Learning How to Weave Cotton Into Cloth
This is not just a display. The kiddos were taught how to actually weave yarn into cloth. They both got a turn on the loom.
Carding Cotton and Wool
The kiddos favorite part of the visit was making friends with this adorably, sweet old lady. She very patiently taught each of them how to turn real cotton and wool into yarn. She didn’t just show them. She let each of them have a turn from beginning to end.
After their turns at the spinning wheel, she sweetly asked them if they would like to make friendship bracelets. She helped each of them twist colored wool into yarn.
Then she tied on their handmade friendship bracelets. Throughout the day, they expressed how much they enjoyed their time with this kind women. They certainly did make a friend.

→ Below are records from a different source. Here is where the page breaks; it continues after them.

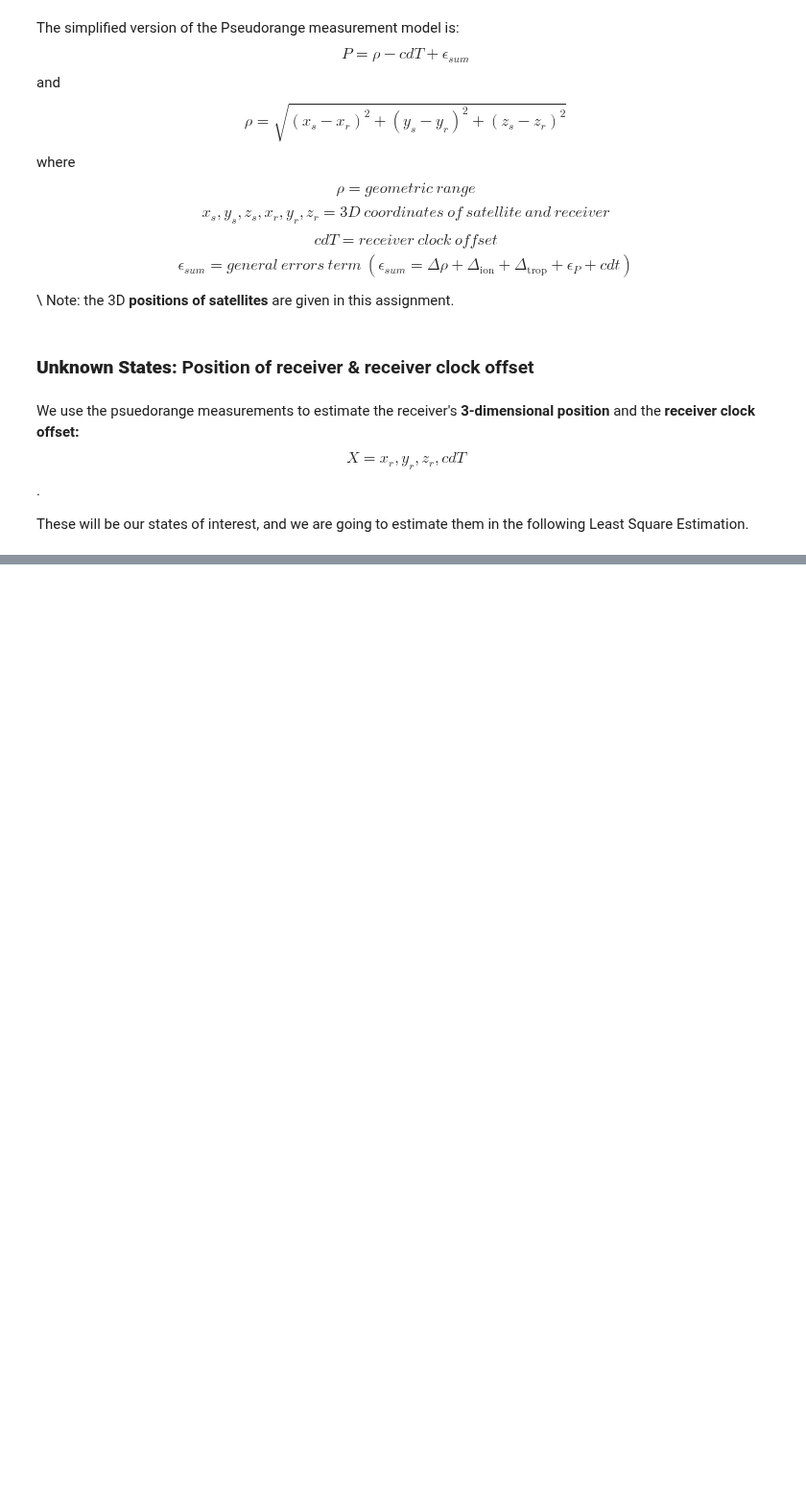
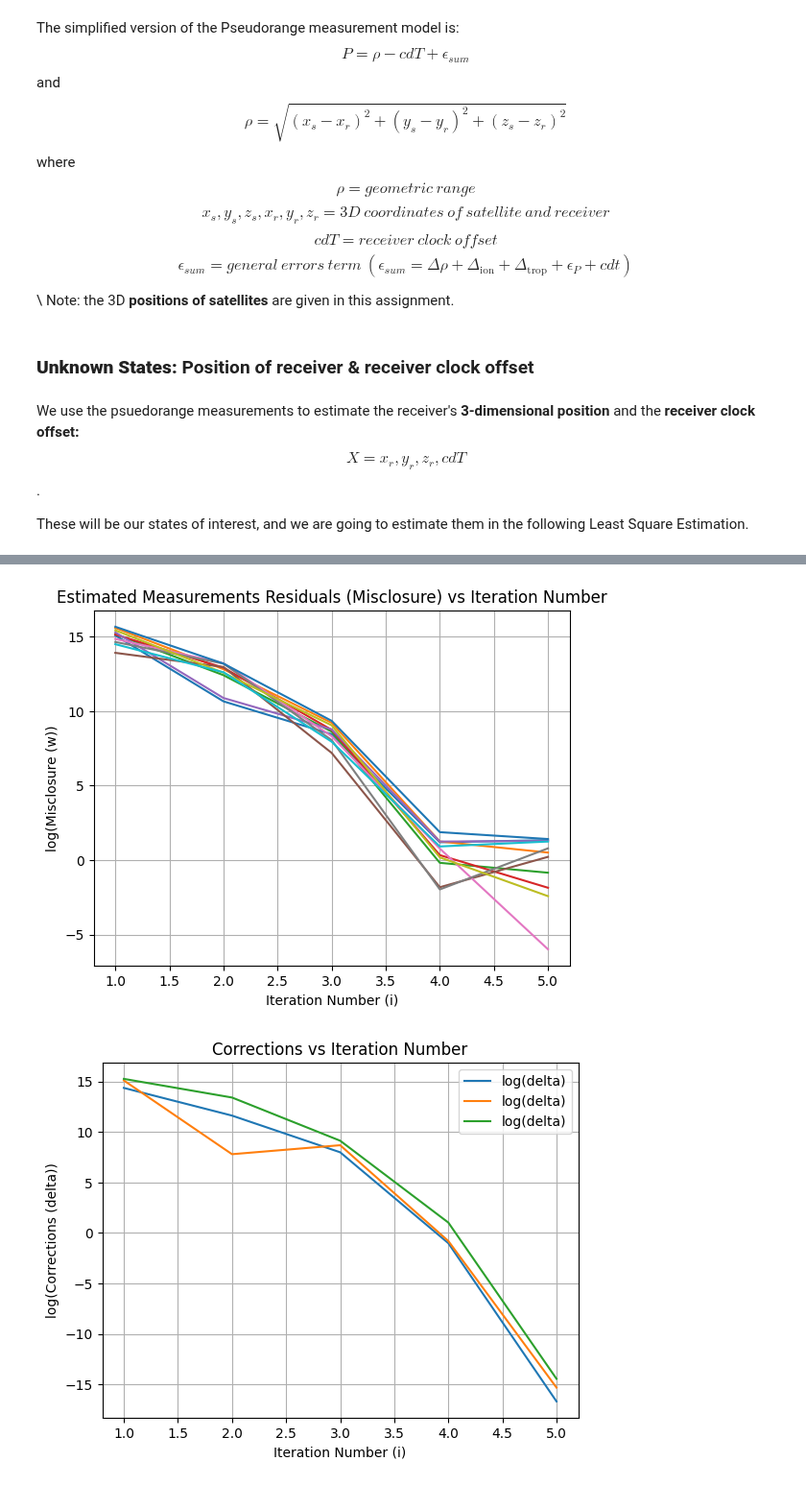
Before and after one commit to Sarah-Jasim/engg680_2024_fall, a Jupyter notebook: Lab Assignment 2/Assignment2.ipynb, the cells around one changed output, grey strips where cells are left out. Shown at 96% size. Drawn from its saved outputs; the diff is of its cells as text; code cells hidden in the pictures; blank space fills up the shorter version.

```diff
--- a/Lab Assignment 2/Assignment2.ipynb
+++ b/Lab Assignment 2/Assignment2.ipynb
@@ -442,26 +414,19 @@ x_hat = x_0.copy() # x_hat variable created from the initial state of x_0
 # the function should return an array of distance between satellites and receiver
 # you can either use the numpy function or code the math manually
 # (1 marks)
-def euclidean_norm(receiver_pos, satellite_pos):
-  distance = np.array([np.linalg.norm(satellite_pos - receiver_pos, axis =1)]).reshape(11,1)
-  return distance
+def euclidean_norm(receiver_pos, sat_pos):
+    difference = sat_pos - receiver_pos
+    distance = np.sqrt(np.sum(difference ** 2, axis=1))
+    return distance
 # %%
 # step 8
 # define a function named design_matrix which computes the design matrix A of this LSE problem
 # the input of this funciton should be: estimated states array, satellites positions array and geometric distance array
 # the function should return an two-dimensional array which represents the design matrix A
 # (2 marks)
-def design_matrix(r_pos, s_pos, rho):
-  # Initialize columns
-    c1 = np.ones((11, 1))
+def design_matrix(receiver_pos, sat_pos, rho):
+    difference = sat_pos - receiver_pos
 
-    # Calculate differences and create the design matrix
-    differences = s_pos - r_pos[0, 1:4]  # Get the relevant r_pos values
-    c2 = (differences[:, 0]**2) / rho  # Calculate c2
-    c3 = (differences[:, 1]**2) / rho  # Calculate c3
-    c4 = (differences[:, 2]**2) / rho  # Calculate c4
-
-    # Stack the columns to create the design matrix
-    A = np.hstack((c1, c2.reshape(-1, 1), c3.reshape(-1, 1), c4.reshape(-1, 1)))
+    A = difference / rho[:, np.newaxis]
 
     return A
@@ -560,14 +563,36 @@ after the LSE convergence to the console.
 # %%
 # step 12
 # Using the imported matplotlib, plot the following (3 marks in total). Make sure to include proper axes information, legend, grid lines and title.
 
 # 1. Plot log of the misclosure w against the LSQ iteration number i
 # (1 marks)
-
+plt.plot(arr_i, np.log(np.abs(arr_w)), label='log(w)')
+plt.xlabel('Iteration Number (i)')
+plt.ylabel('log(Misclosure (w))')
+plt.title('Estimated Measurements Residuals (Misclosure) vs Iteration Number')
+plt.grid(True)
+plt.show()
 
 # 2. Plot log of the corrections delta against the LSQ iteration number i
 # (1 marks)
-
+plt.plot(arr_i, np.log(np.abs(arr_delta)), label='log(delta)')
+plt.xlabel('Iteration Number (i)')
+plt.ylabel('log(Corrections (delta))')
+plt.title('Corrections vs Iteration Number')
+plt.legend()
+plt.grid(True)
+plt.show()
 
 # 3. Plot log of the 3D position errors against the LSQ iteration number i
 # (1 marks)
+plt.figure(figsize=(8, 6))
+plt.plot(arr_i, np.log(np.abs(arr_err_pos)), label='log(3D Position Error)')
+plt.xlabel('Iteration Number (i)')
+plt.ylabel('log(3D Position Error (err_pos))')
+plt.title('3D Position Errors vs Iteration Number')
+plt.legend()
+plt.grid(True)
+plt.show()
+# %% [output]
+[figure, added]
+[figure, added]
```
Also changed, not shown: parts of 12 cells of this notebook.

These one-of-a-kind experiences are the best moments of our homeschool days. I think these connections to the past and our elders are more important than anything we can learn sitting at a desk!

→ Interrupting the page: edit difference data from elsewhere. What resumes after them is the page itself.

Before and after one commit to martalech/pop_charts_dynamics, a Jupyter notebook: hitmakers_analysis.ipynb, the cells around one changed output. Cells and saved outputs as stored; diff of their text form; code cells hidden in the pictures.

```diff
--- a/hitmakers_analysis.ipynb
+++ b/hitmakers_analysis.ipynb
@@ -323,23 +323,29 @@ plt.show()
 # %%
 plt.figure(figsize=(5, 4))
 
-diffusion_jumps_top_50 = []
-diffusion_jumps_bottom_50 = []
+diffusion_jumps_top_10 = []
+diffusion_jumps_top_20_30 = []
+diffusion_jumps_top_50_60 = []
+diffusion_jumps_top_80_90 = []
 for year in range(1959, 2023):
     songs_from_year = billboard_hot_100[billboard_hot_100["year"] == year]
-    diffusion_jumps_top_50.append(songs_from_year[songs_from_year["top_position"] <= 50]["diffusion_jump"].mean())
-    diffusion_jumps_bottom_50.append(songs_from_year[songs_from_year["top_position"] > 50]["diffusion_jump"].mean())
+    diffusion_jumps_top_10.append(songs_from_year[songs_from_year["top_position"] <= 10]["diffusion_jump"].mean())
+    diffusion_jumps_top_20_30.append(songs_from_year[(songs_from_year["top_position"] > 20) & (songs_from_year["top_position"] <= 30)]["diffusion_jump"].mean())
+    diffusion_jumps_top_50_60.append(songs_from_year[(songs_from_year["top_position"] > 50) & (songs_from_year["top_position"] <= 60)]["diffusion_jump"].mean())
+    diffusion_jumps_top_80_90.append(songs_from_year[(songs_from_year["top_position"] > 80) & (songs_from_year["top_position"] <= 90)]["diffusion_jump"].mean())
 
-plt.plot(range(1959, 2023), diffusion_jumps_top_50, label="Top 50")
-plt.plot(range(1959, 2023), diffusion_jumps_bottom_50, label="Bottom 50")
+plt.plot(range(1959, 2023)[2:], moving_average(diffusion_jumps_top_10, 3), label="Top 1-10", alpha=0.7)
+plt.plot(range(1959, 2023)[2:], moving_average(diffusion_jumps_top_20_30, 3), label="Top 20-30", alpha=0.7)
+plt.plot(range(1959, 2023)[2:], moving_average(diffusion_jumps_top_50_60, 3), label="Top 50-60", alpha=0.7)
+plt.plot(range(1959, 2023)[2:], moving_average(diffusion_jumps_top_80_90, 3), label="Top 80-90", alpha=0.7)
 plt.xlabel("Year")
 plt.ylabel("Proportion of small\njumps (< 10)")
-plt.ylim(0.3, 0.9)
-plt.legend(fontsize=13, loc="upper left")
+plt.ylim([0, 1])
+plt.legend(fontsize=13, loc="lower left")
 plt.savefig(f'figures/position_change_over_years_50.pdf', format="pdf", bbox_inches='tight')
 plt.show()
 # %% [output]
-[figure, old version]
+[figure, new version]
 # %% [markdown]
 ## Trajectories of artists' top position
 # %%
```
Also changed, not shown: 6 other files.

And people worry about the socialization of homeschooled children.
Me personally, I’m not too worried.
You don’t often get a chance to make a friendship bracelet with a kind elderly friend at school.

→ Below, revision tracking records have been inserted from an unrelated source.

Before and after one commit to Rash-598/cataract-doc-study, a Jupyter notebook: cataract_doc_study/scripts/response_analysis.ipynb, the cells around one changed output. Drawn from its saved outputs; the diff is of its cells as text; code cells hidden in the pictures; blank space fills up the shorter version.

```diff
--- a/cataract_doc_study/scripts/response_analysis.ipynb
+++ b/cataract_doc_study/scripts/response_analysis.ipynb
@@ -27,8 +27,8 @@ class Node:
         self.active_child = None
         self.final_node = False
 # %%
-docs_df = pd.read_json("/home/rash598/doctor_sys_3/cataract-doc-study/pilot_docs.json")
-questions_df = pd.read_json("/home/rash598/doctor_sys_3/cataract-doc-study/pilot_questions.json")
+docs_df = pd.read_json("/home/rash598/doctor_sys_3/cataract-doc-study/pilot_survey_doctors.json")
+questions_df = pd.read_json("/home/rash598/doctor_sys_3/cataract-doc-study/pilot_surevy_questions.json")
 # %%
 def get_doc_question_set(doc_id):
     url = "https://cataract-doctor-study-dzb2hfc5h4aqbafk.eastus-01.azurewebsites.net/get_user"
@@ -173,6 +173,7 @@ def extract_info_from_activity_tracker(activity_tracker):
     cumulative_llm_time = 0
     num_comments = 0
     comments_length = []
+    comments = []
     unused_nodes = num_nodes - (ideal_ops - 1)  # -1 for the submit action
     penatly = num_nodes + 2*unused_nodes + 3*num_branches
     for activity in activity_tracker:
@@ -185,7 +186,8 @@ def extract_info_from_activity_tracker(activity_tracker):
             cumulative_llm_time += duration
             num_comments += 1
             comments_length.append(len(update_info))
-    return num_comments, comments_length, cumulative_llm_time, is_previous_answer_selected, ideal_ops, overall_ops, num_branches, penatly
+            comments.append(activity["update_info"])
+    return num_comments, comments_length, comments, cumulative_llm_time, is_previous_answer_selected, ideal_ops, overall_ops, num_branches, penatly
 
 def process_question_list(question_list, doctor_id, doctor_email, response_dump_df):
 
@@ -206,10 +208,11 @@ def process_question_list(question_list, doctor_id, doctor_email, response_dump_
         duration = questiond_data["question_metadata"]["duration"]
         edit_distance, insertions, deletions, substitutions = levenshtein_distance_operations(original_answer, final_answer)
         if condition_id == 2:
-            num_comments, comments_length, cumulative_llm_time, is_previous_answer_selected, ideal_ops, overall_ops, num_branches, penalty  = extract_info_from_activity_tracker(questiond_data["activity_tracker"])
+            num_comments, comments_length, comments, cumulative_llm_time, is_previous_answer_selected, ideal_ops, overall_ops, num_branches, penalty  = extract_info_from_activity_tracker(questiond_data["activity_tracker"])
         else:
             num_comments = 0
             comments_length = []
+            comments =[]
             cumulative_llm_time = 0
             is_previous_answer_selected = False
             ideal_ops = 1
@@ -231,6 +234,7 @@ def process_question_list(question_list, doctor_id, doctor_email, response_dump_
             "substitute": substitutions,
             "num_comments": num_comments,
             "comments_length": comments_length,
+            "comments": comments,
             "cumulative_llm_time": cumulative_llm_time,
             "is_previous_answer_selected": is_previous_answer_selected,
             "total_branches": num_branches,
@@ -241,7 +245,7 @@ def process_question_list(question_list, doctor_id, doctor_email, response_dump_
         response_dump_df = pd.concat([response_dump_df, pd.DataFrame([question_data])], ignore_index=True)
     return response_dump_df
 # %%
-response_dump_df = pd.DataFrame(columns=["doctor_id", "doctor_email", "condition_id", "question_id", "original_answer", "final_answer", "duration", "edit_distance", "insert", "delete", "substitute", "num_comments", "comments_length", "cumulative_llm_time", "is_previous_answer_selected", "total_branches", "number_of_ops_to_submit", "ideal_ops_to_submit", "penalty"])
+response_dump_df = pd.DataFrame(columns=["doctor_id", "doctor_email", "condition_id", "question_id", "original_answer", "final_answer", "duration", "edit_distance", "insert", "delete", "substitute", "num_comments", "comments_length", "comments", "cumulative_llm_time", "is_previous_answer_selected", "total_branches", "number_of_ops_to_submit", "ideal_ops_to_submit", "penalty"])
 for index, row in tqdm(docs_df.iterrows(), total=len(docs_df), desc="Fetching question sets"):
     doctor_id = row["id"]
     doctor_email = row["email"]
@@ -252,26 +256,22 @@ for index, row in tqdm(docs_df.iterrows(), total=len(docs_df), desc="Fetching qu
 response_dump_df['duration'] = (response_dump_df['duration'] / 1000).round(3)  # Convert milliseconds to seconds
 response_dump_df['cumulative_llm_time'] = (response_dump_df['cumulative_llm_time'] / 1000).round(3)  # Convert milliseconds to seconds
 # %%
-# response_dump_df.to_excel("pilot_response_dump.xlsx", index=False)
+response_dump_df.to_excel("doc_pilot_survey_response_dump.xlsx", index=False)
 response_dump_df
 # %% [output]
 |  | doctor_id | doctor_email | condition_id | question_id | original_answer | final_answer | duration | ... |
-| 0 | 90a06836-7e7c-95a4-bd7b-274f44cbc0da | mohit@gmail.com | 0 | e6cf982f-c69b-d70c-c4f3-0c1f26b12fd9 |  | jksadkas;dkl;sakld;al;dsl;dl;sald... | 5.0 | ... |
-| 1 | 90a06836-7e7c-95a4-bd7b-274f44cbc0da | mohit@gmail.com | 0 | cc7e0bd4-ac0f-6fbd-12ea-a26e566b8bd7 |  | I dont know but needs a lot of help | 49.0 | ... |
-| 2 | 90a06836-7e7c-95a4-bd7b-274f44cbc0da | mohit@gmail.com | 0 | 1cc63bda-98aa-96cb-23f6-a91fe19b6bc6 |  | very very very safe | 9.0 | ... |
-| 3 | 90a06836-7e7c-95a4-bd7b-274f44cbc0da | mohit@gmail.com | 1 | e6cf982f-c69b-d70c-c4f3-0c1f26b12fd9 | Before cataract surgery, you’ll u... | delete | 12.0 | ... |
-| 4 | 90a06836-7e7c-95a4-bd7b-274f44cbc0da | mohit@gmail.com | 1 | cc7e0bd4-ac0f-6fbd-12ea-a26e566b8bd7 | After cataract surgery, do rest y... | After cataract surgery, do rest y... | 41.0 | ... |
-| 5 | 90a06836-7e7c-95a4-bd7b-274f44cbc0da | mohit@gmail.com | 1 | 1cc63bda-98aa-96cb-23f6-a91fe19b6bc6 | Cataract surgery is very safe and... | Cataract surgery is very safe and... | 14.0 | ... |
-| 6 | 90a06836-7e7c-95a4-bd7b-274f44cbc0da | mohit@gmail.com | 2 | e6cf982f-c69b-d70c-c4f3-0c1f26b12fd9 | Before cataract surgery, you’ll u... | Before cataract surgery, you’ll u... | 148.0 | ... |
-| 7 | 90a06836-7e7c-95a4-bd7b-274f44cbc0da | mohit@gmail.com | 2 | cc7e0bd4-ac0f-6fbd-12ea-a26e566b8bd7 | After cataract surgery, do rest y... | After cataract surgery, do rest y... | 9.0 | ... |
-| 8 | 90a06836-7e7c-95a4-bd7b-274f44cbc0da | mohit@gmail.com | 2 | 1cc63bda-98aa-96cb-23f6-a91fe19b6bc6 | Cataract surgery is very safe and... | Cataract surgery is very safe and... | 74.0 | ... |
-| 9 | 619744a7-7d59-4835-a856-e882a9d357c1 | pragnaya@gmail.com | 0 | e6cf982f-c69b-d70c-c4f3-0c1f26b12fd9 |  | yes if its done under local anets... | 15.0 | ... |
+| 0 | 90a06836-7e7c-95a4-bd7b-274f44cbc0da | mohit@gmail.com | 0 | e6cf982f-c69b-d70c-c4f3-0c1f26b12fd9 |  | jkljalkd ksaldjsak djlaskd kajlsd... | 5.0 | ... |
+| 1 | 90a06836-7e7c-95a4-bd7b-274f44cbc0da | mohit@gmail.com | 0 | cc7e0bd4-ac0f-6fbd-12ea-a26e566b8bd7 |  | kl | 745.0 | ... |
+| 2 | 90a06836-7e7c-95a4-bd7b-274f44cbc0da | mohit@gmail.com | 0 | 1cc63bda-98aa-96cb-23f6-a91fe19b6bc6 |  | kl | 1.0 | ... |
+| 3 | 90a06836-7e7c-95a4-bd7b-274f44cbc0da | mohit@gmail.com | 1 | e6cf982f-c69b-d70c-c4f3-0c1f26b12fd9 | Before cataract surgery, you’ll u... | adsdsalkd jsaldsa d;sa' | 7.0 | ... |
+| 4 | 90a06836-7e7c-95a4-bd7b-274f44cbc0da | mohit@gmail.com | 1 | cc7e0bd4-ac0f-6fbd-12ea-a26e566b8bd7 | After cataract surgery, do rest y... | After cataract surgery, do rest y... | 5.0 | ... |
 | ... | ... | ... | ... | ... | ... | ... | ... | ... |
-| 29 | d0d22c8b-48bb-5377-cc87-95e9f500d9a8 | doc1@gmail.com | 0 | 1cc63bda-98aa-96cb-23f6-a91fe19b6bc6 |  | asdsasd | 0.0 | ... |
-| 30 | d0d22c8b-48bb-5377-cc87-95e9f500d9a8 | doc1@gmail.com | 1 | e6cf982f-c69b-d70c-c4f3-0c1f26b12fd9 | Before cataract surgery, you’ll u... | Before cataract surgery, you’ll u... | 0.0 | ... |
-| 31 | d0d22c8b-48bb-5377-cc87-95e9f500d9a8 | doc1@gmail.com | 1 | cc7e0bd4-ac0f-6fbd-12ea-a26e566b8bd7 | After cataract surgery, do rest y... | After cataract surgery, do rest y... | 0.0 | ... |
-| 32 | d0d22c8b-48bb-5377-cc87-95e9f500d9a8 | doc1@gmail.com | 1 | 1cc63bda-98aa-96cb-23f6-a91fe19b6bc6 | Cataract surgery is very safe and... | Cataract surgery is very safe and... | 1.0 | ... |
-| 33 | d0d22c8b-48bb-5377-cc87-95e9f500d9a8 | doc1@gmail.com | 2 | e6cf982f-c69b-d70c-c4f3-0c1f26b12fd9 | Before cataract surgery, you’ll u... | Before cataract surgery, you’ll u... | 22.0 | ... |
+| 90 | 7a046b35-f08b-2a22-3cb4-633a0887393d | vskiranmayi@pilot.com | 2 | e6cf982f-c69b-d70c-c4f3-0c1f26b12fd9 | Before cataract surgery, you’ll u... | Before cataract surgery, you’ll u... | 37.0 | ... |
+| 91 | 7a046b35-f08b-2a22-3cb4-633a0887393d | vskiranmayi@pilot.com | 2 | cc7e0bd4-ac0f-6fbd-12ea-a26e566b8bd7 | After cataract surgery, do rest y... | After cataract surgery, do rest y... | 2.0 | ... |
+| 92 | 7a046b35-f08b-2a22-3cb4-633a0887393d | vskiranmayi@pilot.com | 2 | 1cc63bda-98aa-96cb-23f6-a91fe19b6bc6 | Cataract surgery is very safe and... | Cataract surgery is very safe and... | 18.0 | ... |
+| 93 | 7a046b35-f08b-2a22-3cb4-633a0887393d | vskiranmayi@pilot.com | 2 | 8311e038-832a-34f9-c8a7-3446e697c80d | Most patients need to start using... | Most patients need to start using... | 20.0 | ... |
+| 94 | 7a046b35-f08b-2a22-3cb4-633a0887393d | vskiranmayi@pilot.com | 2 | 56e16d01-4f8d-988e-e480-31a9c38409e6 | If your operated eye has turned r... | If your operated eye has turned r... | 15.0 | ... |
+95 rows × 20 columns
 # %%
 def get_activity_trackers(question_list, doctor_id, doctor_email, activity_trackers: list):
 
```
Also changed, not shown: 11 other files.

More San Antonio Attractions for Kids
- Of course you’ll need to take a Riverboat Tour
- Riverboat Tour Information and Fares
- To beat the heat, try a nighttime cruise.
- The Alamo
- San Antonio Botanical Gardens
- Pearle Brewery on The River Walk is the quiet end of The River Walk with Dinning, Shopping and a beautifully landscaped walk along the river.
- La Gloria’s Restauran in the Pearle Brewery boast a big green yard along The River Walk where the kids to run and play. Outdoor seating available.
- Rosario’s Restaurant serves some of the best Mexican Food in San Antonio. It is a quick 5 minute drive (or less) from the Institute of Texan Cultures. (FYI, long waits for seating on weekend nights.) If traveling without the kiddos, live Latin music on Friday and Saturday nights.
Have you visited San Antonio? What is your favorite attraction in San Antonio?
Sharing this week at: